The Democrats wrote a letter to Bush on the matter. The letter was signed by incoming Senate Majority Leader Harry Reid, incoming Assistant Senate Majority Leader Dick Durbin, incoming Armed Services Committee Chairman Carl Levin, incoming Intelligence Committee Chairman Jay Rockefeller, and Sen. Jack Reed.
The Democrats took control of both houses of Congress in elections earlier this month.
The Democrats writing Bush say they want a special envoy to work full-time with the Iraqi government and other regional players to reaffirm the basic message that the Iraqis must reach a political settlement and to help find immediate, tangible ways to quell the violence, provide services, and create long-term peace and stability.

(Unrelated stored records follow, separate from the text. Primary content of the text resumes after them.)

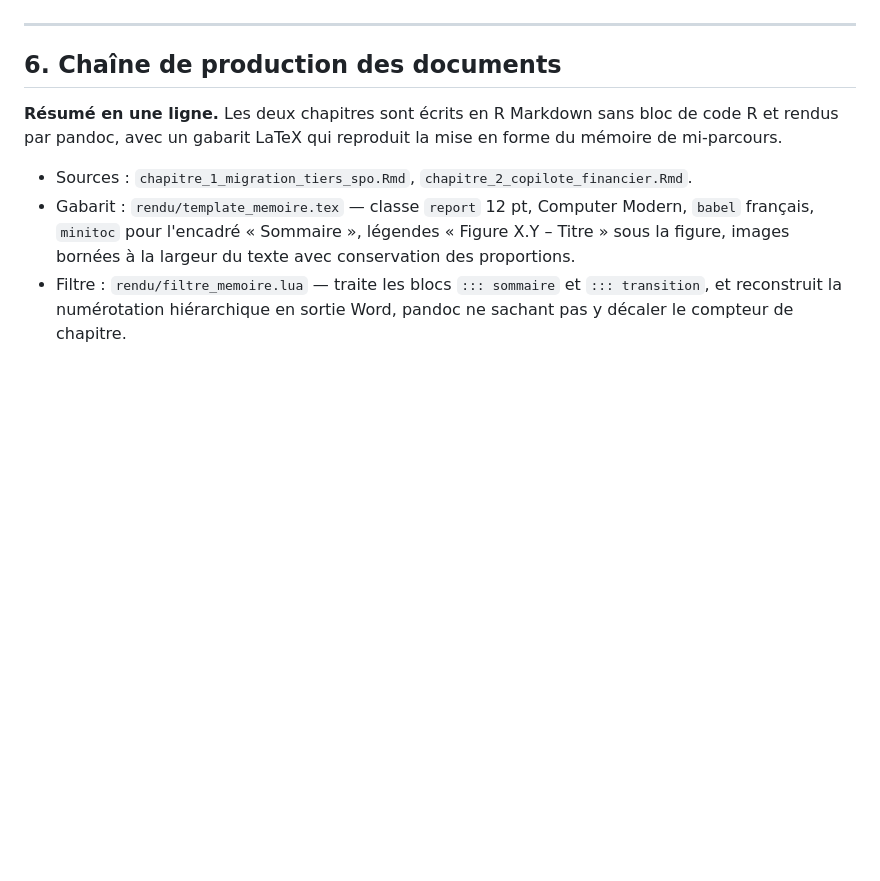
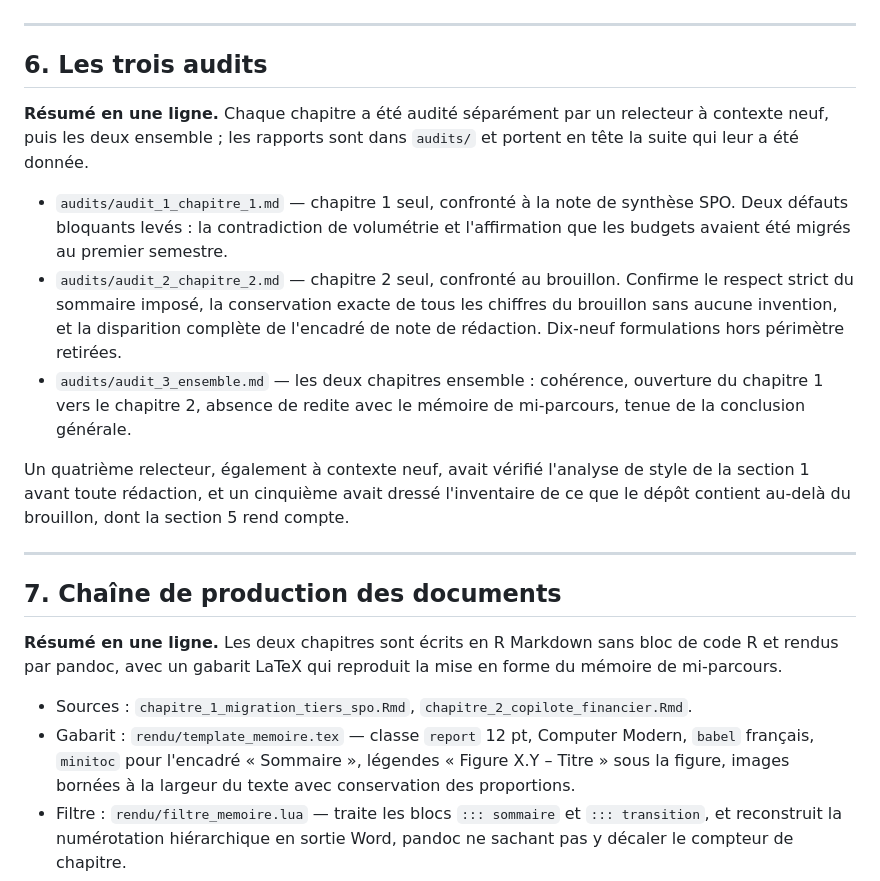
Before and after one commit to yzasmin/MemoireM2S2, a Markdown page: Notes_synthese.md, the part around the change. GitHub-like rendering; blank space fills up the shorter version.

Commit message:
Référence les audits dans les notes de synthèse
Co-Authored-By: Claude Opus 5 <noreply@anthropic.com>
Claude-Session: https://claude.ai/code/session_01Hs8PVJaTgyjq9e8Ud5Nqb9

```diff
--- a/Notes_synthese.md
+++ b/Notes_synthese.md
@@ -473,7 +473,30 @@ sourcerait une affirmation de la conclusion. **À décider.**
 
 ---
 
-## 6. Chaîne de production des documents
+## 6. Les trois audits
+
+**Résumé en une ligne.** Chaque chapitre a été audité séparément par un relecteur à
+contexte neuf, puis les deux ensemble ; les rapports sont dans `audits/` et portent en tête
+la suite qui leur a été donnée.
+
+- `audits/audit_1_chapitre_1.md` — chapitre 1 seul, confronté à la note de synthèse SPO.
+  Deux défauts bloquants levés : la contradiction de volumétrie et l'affirmation que les
+  budgets avaient été migrés au premier semestre.
+- `audits/audit_2_chapitre_2.md` — chapitre 2 seul, confronté au brouillon. Confirme le
+  respect strict du sommaire imposé, la conservation exacte de tous les chiffres du
+  brouillon sans aucune invention, et la disparition complète de l'encadré de note de
+  rédaction. Dix-neuf formulations hors périmètre retirées.
+- `audits/audit_3_ensemble.md` — les deux chapitres ensemble : cohérence, ouverture du
+  chapitre 1 vers le chapitre 2, absence de redite avec le mémoire de mi-parcours, tenue de
+  la conclusion générale.
+
+Un quatrième relecteur, également à contexte neuf, avait vérifié l'analyse de style de la
+section 1 avant toute rédaction, et un cinquième avait dressé l'inventaire de ce que le
+dépôt contient au-delà du brouillon, dont la section 5 rend compte.
+
+---
+
+## 7. Chaîne de production des documents
 
 **Résumé en une ligne.** Les deux chapitres sont écrits en R Markdown sans bloc de code R et
 rendus par pandoc, avec un gabarit LaTeX qui reproduit la mise en forme du mémoire de
```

The leaders spell out a number of steps that need to be taken to improve the violence in Iraq, including the disbanding of militias and the need for the Iraqi government to serve all citizens. Evidence indicates the Iraqi government discriminates against some citizens based on religion, the senators say.
"We understand that all of these steps are difficult," they told Bush. "We are also aware that the Iraqi government has pledged to take many of the above steps but none have been accomplished. In the meantime, our U.S. forces continue to be injured and killed. For these reasons, we believe that appointing a special envoy to Iraq, dedicated to helping the Iraqis reach a political solution supported by other regional players, is a necessary step for the United States to take at this time."